The UK now joins with Norway in calling to ensure abortions are part of medical treatment for women raped in war, and for calling on the US to lift the abortion restrictions placed on all US humanitarian aid funds. Norway was the first country to affirm that nondiscriminatory medical care under the Geneva Conventions must include abortions, and in 2011 called upon the US government to lift its abortion ban on aid for women raped in war as a matter of compliance with the Geneva Conventions.
Baroness Northover’s statement laid out several ways the UK government would protect the medical care rights of women victims of war rape:
- Acknowledge that international humanitarian law, not national abortion laws, is the legal standard to be followed when treating victims of war rape.
- Officially ask the US government to reinterpret the Helms Amendment abortion restrictions put on foreign aid to allow for abortions for women raped in armed conflict.
- Continue to flag its position supporting the legal rights to abortion for women raped in war to the International Committee of the Red Cross, which has an abortion ban attached to its US funding.
- Affirm that all recipients of UK humanitarian aid funding must use that funding in compliance with international humanitarian law, where applicable.
This turnaround in UK policy came in response to a historic call by Lord Anthony Lester of Herne Hill for the UK to take global leadership to end the routine denial of “life and health saving abortions in humanitarian settings” for girls and women raped in war. Lord Lester called the denial of abortions for women raped in war “barbaric,” stating that it leaves victims with“the terrible 'choice’ of risking an unsafe abortion, suicide, or being forced to bear the child of their rapists.
Other peers advocating for the UK to ensure that its humanitarian aid policy includes abortion access for war rape victims included: Baroness Kinnock, who referenced her firsthand experience meeting with war rape victims in the Democratic Republic of Congo; Baroness Kennedy; Lord Collins; Baroness Tonge; Baroness Uddin; and Baroness Flather, who cited the recent gang rape case in India that has sparked international outcry, and concluded by stating, “It is time that we in this country decided that all our money should go to save and to serve women. That is what I would like to see. It is time to stop pussyfooting around and to do something about it.”
Lauding this UK policy change, Ms. Benshoof adds: “All donor countries should join the UK in protecting the medical care rights of women raped in armed conflict.

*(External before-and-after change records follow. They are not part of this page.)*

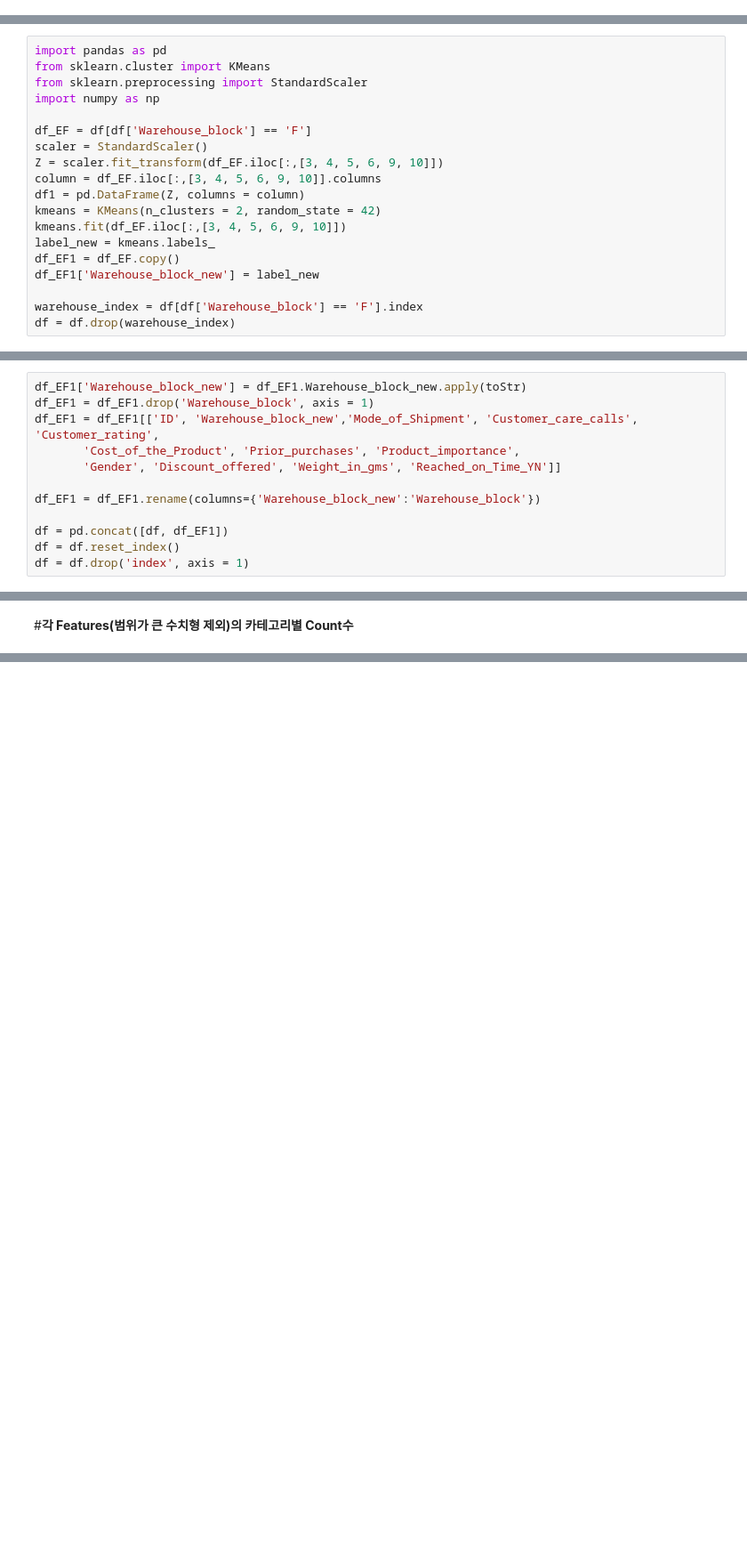
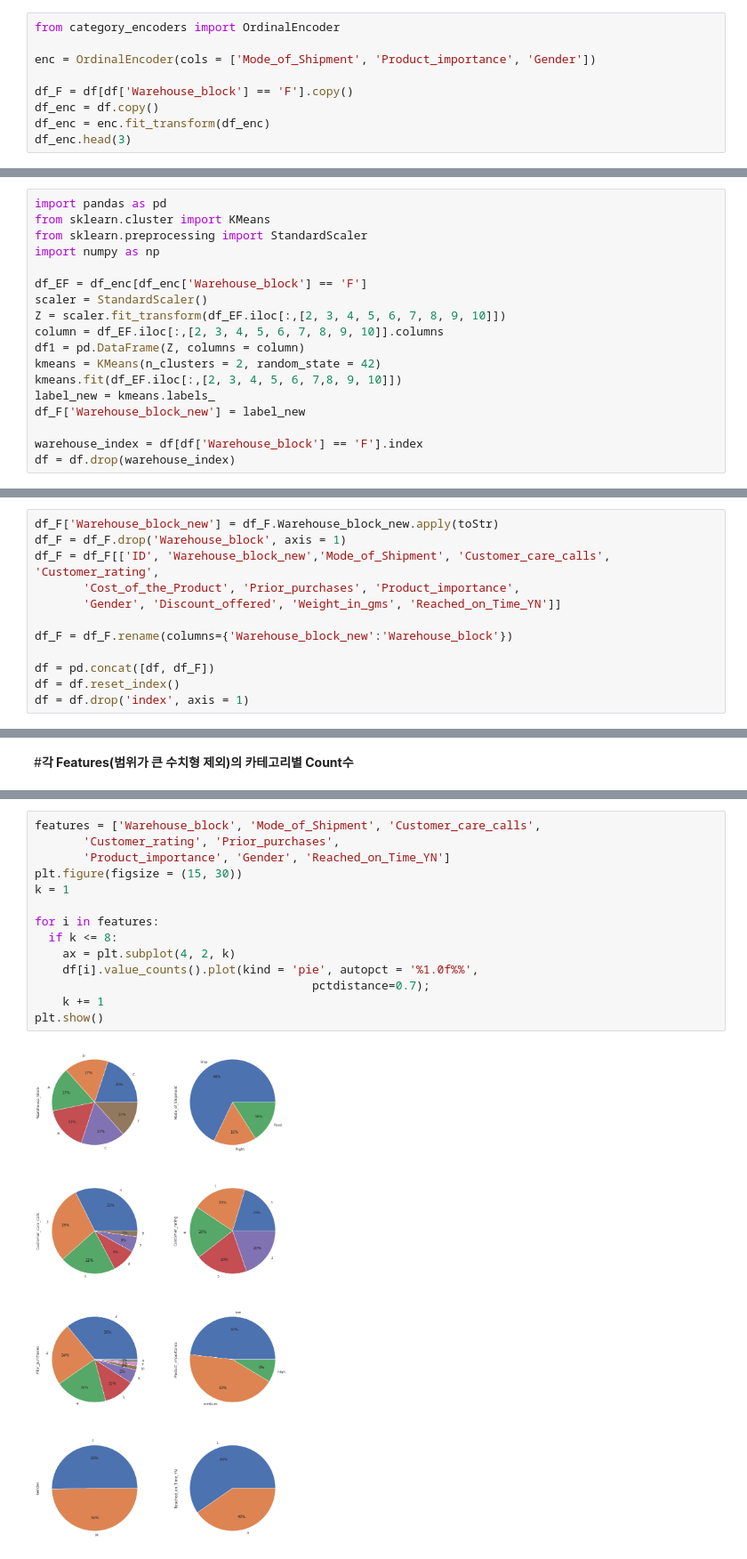
Before and after one commit to vkekd25/KBDB_Project_E_Commerce, a Jupyter notebook: E_commerce_project.ipynb, the cells around one changed output, grey strips where cells are left out. Shown at 89% size. Cells and saved outputs as stored; diff of their text form; blank space fills up the shorter version.

```diff
--- a/E_commerce_project.ipynb
+++ b/E_commerce_project.ipynb
@@ -139,3 +154,12 @@ df.head(3)
 | 0 | 1 | D | Flight | 4 | 2 | 177 | ... |
 | 1 | 2 | F | Flight | 4 | 5 | 216 | ... |
 | 2 | 3 | A | Flight | 2 | 2 | 183 | ... |
+# %%
+from category_encoders import OrdinalEncoder
+
+enc = OrdinalEncoder(cols = ['Mode_of_Shipment', 'Product_importance', 'Gender'])
+
+df_F = df[df['Warehouse_block'] == 'F'].copy()
+df_enc = df.copy()
+df_enc = enc.fit_transform(df_enc)
+df_enc.head(3)
@@ -156,16 +185,15 @@ from sklearn.cluster import KMeans
 from sklearn.preprocessing import StandardScaler
 import numpy as np
 
-df_EF = df[df['Warehouse_block'] == 'F']
+df_EF = df_enc[df_enc['Warehouse_block'] == 'F']
 scaler = StandardScaler()
-Z = scaler.fit_transform(df_EF.iloc[:,[3, 4, 5, 6, 9, 10]])
-column = df_EF.iloc[:,[3, 4, 5, 6, 9, 10]].columns
+Z = scaler.fit_transform(df_EF.iloc[:,[2, 3, 4, 5, 6, 7, 8, 9, 10]])
+column = df_EF.iloc[:,[2, 3, 4, 5, 6, 7, 8, 9, 10]].columns
 df1 = pd.DataFrame(Z, columns = column)
 kmeans = KMeans(n_clusters = 2, random_state = 42)
-kmeans.fit(df_EF.iloc[:,[3, 4, 5, 6, 9, 10]])
+kmeans.fit(df_EF.iloc[:,[2, 3, 4, 5, 6, 7,8, 9, 10]])
 label_new = kmeans.labels_
-df_EF1 = df_EF.copy()
-df_EF1['Warehouse_block_new'] = label_new
+df_F['Warehouse_block_new'] = label_new
 
 warehouse_index = df[df['Warehouse_block'] == 'F'].index
 df = df.drop(warehouse_index)
@@ -177,15 +221,15 @@ def toStr(x):
   if x == '1':
     return x.replace('1', 'F')
 # %%
-df_EF1['Warehouse_block_new'] = df_EF1.Warehouse_block_new.apply(toStr)
-df_EF1 = df_EF1.drop('Warehouse_block', axis = 1)
-df_EF1 = df_EF1[['ID', 'Warehouse_block_new','Mode_of_Shipment', 'Customer_care_calls', 'Customer_rating',
+df_F['Warehouse_block_new'] = df_F.Warehouse_block_new.apply(toStr)
+df_F = df_F.drop('Warehouse_block', axis = 1)
+df_F = df_F[['ID', 'Warehouse_block_new','Mode_of_Shipment', 'Customer_care_calls', 'Customer_rating',
        'Cost_of_the_Product', 'Prior_purchases', 'Product_importance',
        'Gender', 'Discount_offered', 'Weight_in_gms', 'Reached_on_Time_YN']]
 
-df_EF1 = df_EF1.rename(columns={'Warehouse_block_new':'Warehouse_block'})
+df_F = df_F.rename(columns={'Warehouse_block_new':'Warehouse_block'})
 
-df = pd.concat([df, df_EF1])
+df = pd.concat([df, df_F])
 df = df.reset_index()
 df = df.drop('index', axis = 1)
 # %%
@@ -304,0 +285,16 @@ Discount_N = df[df['Reached_on_Time_YN'] ==0]['Discount_offered'].value_counts()
+# %%
+features = ['Warehouse_block', 'Mode_of_Shipment', 'Customer_care_calls',
+       'Customer_rating', 'Prior_purchases',
+       'Product_importance', 'Gender', 'Reached_on_Time_YN']
+plt.figure(figsize = (15, 30))
+k = 1
+
+for i in features:
+  if k <= 8:
+    ax = plt.subplot(4, 2, k)
+    df[i].value_counts().plot(kind = 'pie', autopct = '%1.0f%%',
+                                        pctdistance=0.7);
+    k += 1
+plt.show()
+# %% [output]
+[figure, added]
```
Also changed, not shown: parts of 54 cells of this notebook.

Women must not be forced to bear the child of their rapists.”
To read the full transcript of the debate, click here.
To watch the debate, click here (the debate starts at 19:59:00).